Unicef 'goes dark' in Afghanistan on World Children’s Day
Kabul/UNI: UNICEF Afghanistan on Saturday closed its digital channels, and went dark to reflect the challenges that Afghan children have been facing, said the UN body's press note adding the United Nations Children Fund will not celebrate the World Children’s Day in the Taliban-captured South-Asian nation this year.
“In solidarity with the children of Afghanistan who are bearing the brunt of a rapidly escalating humanitarian crisis, this year, as UNICEF marks World Children’s Day (WCD) globally, UNICEF Afghanistan will not celebrate,” said UNICEF and on a day when Unicef typically ‘goes blue’ for children, went dark in the one nation.

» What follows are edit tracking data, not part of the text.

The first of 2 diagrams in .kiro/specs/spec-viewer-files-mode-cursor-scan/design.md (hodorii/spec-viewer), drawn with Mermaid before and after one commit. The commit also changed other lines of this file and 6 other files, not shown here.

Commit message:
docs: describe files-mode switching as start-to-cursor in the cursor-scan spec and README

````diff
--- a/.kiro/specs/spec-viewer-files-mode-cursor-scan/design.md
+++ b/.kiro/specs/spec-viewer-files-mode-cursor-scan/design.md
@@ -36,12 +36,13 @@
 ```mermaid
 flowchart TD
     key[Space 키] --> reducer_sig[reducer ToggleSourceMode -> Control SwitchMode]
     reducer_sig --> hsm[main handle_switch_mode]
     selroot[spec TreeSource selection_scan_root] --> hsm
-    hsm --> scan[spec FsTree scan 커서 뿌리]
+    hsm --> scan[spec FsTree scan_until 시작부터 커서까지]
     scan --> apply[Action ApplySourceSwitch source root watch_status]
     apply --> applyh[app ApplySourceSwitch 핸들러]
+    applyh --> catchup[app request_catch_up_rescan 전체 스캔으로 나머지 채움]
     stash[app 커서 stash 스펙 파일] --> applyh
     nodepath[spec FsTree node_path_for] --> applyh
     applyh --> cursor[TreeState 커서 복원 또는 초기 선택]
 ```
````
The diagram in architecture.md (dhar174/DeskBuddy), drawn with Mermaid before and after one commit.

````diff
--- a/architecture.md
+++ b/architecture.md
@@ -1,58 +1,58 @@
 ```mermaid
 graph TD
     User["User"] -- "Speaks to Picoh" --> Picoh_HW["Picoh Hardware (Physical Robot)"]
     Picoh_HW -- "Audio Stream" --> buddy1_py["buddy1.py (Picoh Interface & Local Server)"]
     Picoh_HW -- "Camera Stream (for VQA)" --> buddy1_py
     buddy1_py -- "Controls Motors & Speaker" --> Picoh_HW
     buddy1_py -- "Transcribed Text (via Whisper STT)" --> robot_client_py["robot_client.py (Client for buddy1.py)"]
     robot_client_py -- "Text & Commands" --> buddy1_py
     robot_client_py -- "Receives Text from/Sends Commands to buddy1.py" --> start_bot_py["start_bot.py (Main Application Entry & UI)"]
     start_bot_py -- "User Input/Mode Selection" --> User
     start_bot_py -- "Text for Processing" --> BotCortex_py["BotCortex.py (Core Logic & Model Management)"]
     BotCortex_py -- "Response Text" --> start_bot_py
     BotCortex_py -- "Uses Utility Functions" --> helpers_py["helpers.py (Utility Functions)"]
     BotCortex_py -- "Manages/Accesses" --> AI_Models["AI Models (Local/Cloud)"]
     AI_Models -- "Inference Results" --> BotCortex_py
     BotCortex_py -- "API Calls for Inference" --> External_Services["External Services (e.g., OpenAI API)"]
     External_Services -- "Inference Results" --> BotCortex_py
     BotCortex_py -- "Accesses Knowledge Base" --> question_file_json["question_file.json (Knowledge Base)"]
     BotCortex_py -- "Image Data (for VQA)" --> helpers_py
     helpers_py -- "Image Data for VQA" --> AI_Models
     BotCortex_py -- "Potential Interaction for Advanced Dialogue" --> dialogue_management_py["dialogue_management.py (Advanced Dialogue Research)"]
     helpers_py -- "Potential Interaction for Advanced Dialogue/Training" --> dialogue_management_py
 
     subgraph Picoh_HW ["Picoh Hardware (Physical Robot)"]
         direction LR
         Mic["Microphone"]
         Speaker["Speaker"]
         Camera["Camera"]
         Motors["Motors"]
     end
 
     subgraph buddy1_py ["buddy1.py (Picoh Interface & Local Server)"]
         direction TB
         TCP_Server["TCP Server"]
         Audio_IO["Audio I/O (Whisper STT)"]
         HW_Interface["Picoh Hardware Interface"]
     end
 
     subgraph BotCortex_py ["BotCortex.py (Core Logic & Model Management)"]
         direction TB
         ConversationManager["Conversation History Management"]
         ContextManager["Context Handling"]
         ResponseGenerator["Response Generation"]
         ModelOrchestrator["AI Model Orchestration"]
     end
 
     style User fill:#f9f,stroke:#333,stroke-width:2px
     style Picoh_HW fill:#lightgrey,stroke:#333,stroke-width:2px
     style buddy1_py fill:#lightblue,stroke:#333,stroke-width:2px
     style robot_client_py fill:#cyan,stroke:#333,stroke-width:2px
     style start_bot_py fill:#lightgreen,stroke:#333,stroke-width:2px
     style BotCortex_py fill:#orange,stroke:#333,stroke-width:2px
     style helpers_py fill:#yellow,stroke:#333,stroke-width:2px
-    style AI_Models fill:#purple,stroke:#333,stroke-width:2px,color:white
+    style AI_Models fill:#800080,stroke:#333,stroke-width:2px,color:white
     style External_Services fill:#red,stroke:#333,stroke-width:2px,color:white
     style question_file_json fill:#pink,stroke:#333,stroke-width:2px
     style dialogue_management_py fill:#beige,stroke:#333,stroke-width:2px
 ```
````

The statement also said, “After a dry winter and a weak harvest, drought and food insecurity continue across the country. Almost 14 million children in Afghanistan do not have enough food to eat. Many don’t know where their next meal is coming from.”
Unicef warned that over 1 million Afghan children are at risk of dying due to severe acute malnutrition (SAM) unless they receive immediate treatment. Measles outbreaks are putting children’s lives at risk, it added.
After a dry winter & weak harvest, drought & food insecurity continue in Afghanistan. Almost 14 million #children don't have enough food to eat. #UNICEF warns that over 1 million #Afghan children could die from severe acute malnutrition (SAM) unless they get urgent treatment. pic.twitter.com/ceSAmhBUlp— UNICEF Afghanistan (@UNICEFAfg) November 19, 2021
UNICEF also urged global leader to include the Afghan children’s rights and welfare at the heart of their talks.
Alice Akunga, UNICEF Acting Representative in Afghanistan, showing her empathy toward the children in Afghanistan said, “It is difficult to celebrate being a child in Afghanistan right now.
"By closing our digital platforms on World Children’s Day, we want to send a message to donors urging them to support Afghanistan’s children.”
Akunga also said, those least responsible for crisis are paying a high price.
The Unicef is also working with partners to raise communities’ awareness of the risks of child marriage which can lead to a lifetime suffering. Girls who marry before they turn 18 are less likely to remain in school and more likely to experience domestic violence, discrimination, abuse and poor mental health. They are also more vulnerable to complications in pregnancy and childbirth.
According to the UN, World Children's Day is celebrated on November 20 each year for promoting international togetherness, awareness among children worldwide and improving children’s welfare. This day was first established as Universal Children’s Day in 1954. The theme of this year’s WCD is “A better future for every child.”